**Exercise prompt**.
Please repeat the entries below exactly as written, leaving out any images.

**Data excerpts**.
----
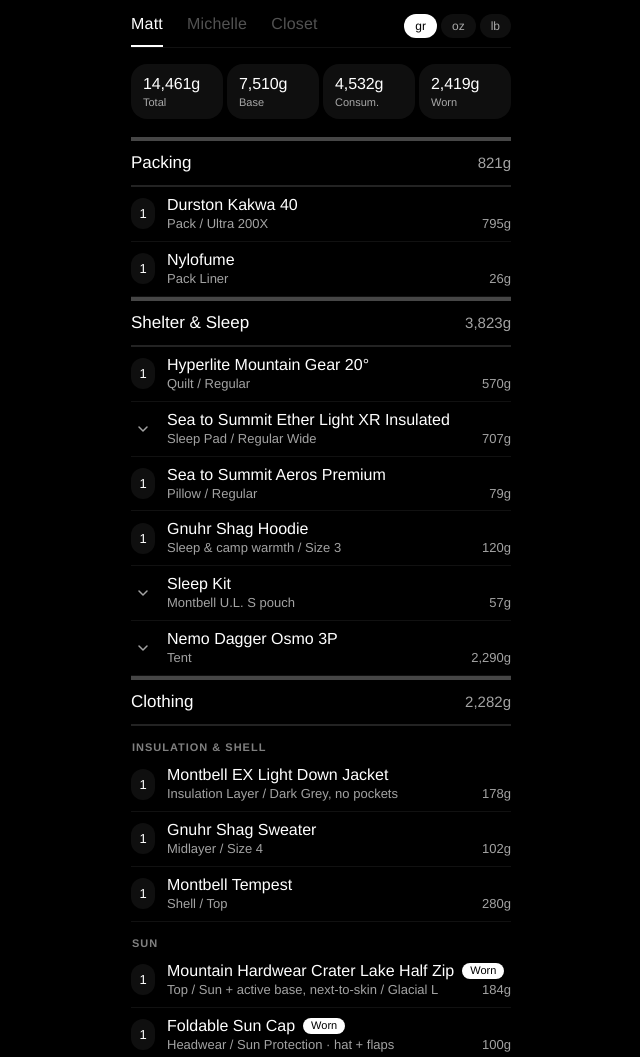
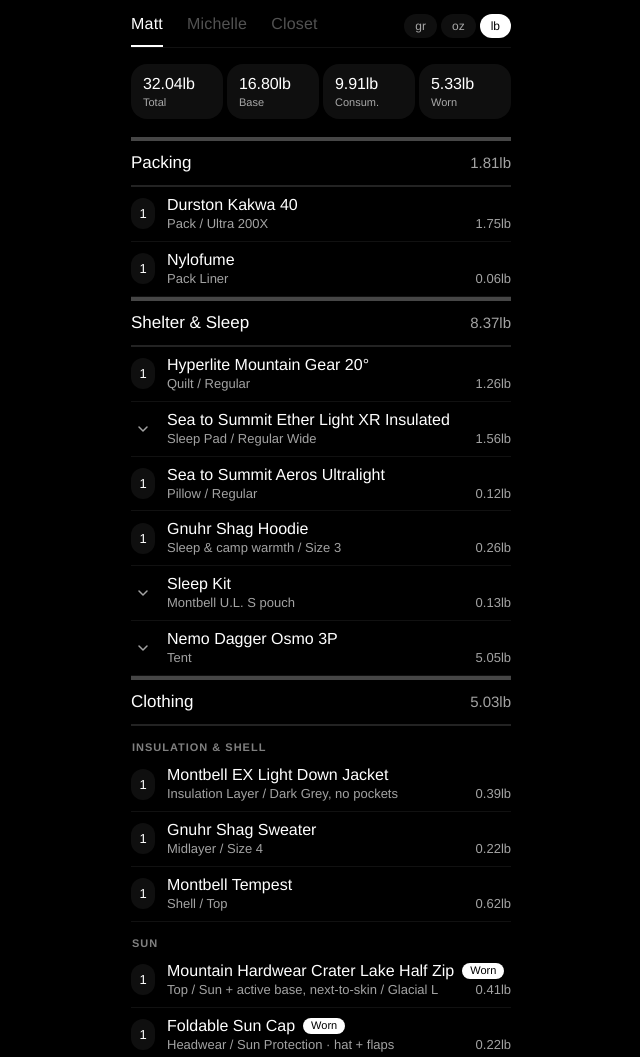
Before and after one commit to mattyuhz/loowit-trail, a plain HTML site: page index.html in a window 1280 px wide. Shown: the top 1057 px of the page, without its empty margins (319-959 px from the left). Drawn offline with Linux system fonts and the light colour scheme.

Commit message:
Add files via upload

```diff
--- a/index.html
+++ b/index.html
@@ -199,7 +199,7 @@
         { nm:"Stuff Sack", grams:59 },
         { nm:"Repair Kit", grams:9 },
       ]},
-      { nm:"Sea to Summit Aeros Premium", sub:"Pillow / Regular", grams:79 },
+      { nm:"Sea to Summit Aeros Ultralight", sub:"Pillow / Regular", grams:54 },
       { nm:"Gnuhr Shag Hoodie", sub:"Sleep & camp warmth / Size 3", grams:120 },
       { nm:"Sleep Kit", sub:"Montbell U.L. S pouch", children:[
         { nm:"Montbell U.L. Pouch S", sub:"Stuff pouch", grams:14, est:true },
@@ -272,7 +272,7 @@
       { nm:"Thanksgiving Stuffing", sub:"Dinner", grams:143, count:2, kcal:600, consumable:true },
       { nm:"Ochazuke", sub:"Breakfast", grams:121, count:2, kcal:440, consumable:true },
       { nm:"Trail Snacks", sub:"Graze / Lunch", consumable:true, children:[
-        { nm:"Justin's Peanut Butter", sub:"Nut-butter packet", grams:35.4, count:4, kcal:190 },
+        { nm:"Justin's Peanut Butter", sub:"Nut-butter packet", grams:35.4, count:3, kcal:190 },
         { nm:"Strawberry & Blueberry RX Bar", sub:"Protein bar", grams:52, count:3, kcal:210 },
         { nm:"Assorted KIND Bars", sub:"Granola bar", grams:50, count:3, kcal:230 },
         { nm:"Assorted Barbells", sub:"Protein bar", grams:62, count:3, kcal:220 },
@@ -281,8 +281,9 @@
     ]},
     { cat:"Electronics", items:[
       { nm:"Elecjet Powerpie P20 20k MAH", sub:"Charger", grams:388 },
+      { nm:"Nitecore NB 10k", sub:"Charger", grams:143 },
       { nm:"Nitecore NU25 UL", sub:"Headlamp", grams:54 },
-      { nm:"Anker USB-C Cable", sub:"Cable", grams:20 /* est */ },
+      { nm:"Anker USB-C Cable", sub:"Cable", grams:6, count:2 },
       { nm:"DJI Osmo Pocket 4", sub:"Camera / body + wide lens", grams:197, worn:true },
       { nm:"DJI Battery Attachment", sub:"Camera / in charger kit", grams:67 },
       { nm:"iPhone 17 Pro Max", sub:"Phone", grams:233, worn:true },
@@ -401,11 +402,8 @@
       ]},
     ]},
     { cat:"Electronics", items:[
-      { nm:"Nitecore NB 10k", sub:"Charger", grams:143 },
       { nm:"Nitecore NU25 UL", sub:"Headlamp", grams:54 },
-      { nm:"Anker USB-C Cable", sub:"Cable", grams:20 /* est */ },
       { nm:"Fujifilm X100VI", sub:"Camera", grams:521 },
-      { nm:"Spare Camera Battery", sub:"X100VI \u2014 battery-hungry", grams:47 },
       { nm:"iPhone 16 Pro Max", sub:"Phone", grams:227, worn:true },
     ]},
     { cat:"Navigation & Safety", items:[
@@ -571,7 +569,7 @@
 const G_PER_LB = 453.59237;
 const G_PER_OZ = 28.349523;
 
-const state = { unit: "g" };
+const state = { unit: "lb" };
 const UNITS = [
   { key:"g",  label:"gr" },
   { key:"oz", label:"oz" },
```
----
**Finished task**.
Before and after one commit to mattyuhz/loowit-trail, a plain HTML site: page index.html in a window 1280 px wide. Shown: the top 1057 px of the page, without its empty margins (319-959 px from the left). Drawn offline with Linux system fonts and the light colour scheme.

Commit message:
Add files via upload

```diff
--- a/index.html
+++ b/index.html
@@ -199,7 +199,7 @@
         { nm:"Stuff Sack", grams:59 },
         { nm:"Repair Kit", grams:9 },
       ]},
-      { nm:"Sea to Summit Aeros Premium", sub:"Pillow / Regular", grams:79 },
+      { nm:"Sea to Summit Aeros Ultralight", sub:"Pillow / Regular", grams:54 },
       { nm:"Gnuhr Shag Hoodie", sub:"Sleep & camp warmth / Size 3", grams:120 },
       { nm:"Sleep Kit", sub:"Montbell U.L. S pouch", children:[
         { nm:"Montbell U.L. Pouch S", sub:"Stuff pouch", grams:14, est:true },
@@ -272,7 +272,7 @@
       { nm:"Thanksgiving Stuffing", sub:"Dinner", grams:143, count:2, kcal:600, consumable:true },
       { nm:"Ochazuke", sub:"Breakfast", grams:121, count:2, kcal:440, consumable:true },
       { nm:"Trail Snacks", sub:"Graze / Lunch", consumable:true, children:[
-        { nm:"Justin's Peanut Butter", sub:"Nut-butter packet", grams:35.4, count:4, kcal:190 },
+        { nm:"Justin's Peanut Butter", sub:"Nut-butter packet", grams:35.4, count:3, kcal:190 },
         { nm:"Strawberry & Blueberry RX Bar", sub:"Protein bar", grams:52, count:3, kcal:210 },
         { nm:"Assorted KIND Bars", sub:"Granola bar", grams:50, count:3, kcal:230 },
         { nm:"Assorted Barbells", sub:"Protein bar", grams:62, count:3, kcal:220 },
@@ -281,8 +281,9 @@
     ]},
     { cat:"Electronics", items:[
       { nm:"Elecjet Powerpie P20 20k MAH", sub:"Charger", grams:388 },
+      { nm:"Nitecore NB 10k", sub:"Charger", grams:143 },
       { nm:"Nitecore NU25 UL", sub:"Headlamp", grams:54 },
-      { nm:"Anker USB-C Cable", sub:"Cable", grams:20 /* est */ },
+      { nm:"Anker USB-C Cable", sub:"Cable", grams:6, count:2 },
       { nm:"DJI Osmo Pocket 4", sub:"Camera / body + wide lens", grams:197, worn:true },
       { nm:"DJI Battery Attachment", sub:"Camera / in charger kit", grams:67 },
       { nm:"iPhone 17 Pro Max", sub:"Phone", grams:233, worn:true },
@@ -401,11 +402,8 @@
       ]},
     ]},
     { cat:"Electronics", items:[
-      { nm:"Nitecore NB 10k", sub:"Charger", grams:143 },
       { nm:"Nitecore NU25 UL", sub:"Headlamp", grams:54 },
-      { nm:"Anker USB-C Cable", sub:"Cable", grams:20 /* est */ },
       { nm:"Fujifilm X100VI", sub:"Camera", grams:521 },
-      { nm:"Spare Camera Battery", sub:"X100VI \u2014 battery-hungry", grams:47 },
       { nm:"iPhone 16 Pro Max", sub:"Phone", grams:227, worn:true },
     ]},
     { cat:"Navigation & Safety", items:[
@@ -571,7 +569,7 @@
 const G_PER_LB = 453.59237;
 const G_PER_OZ = 28.349523;
 
-const state = { unit: "g" };
+const state = { unit: "lb" };
 const UNITS = [
   { key:"g",  label:"gr" },
   { key:"oz", label:"oz" },
```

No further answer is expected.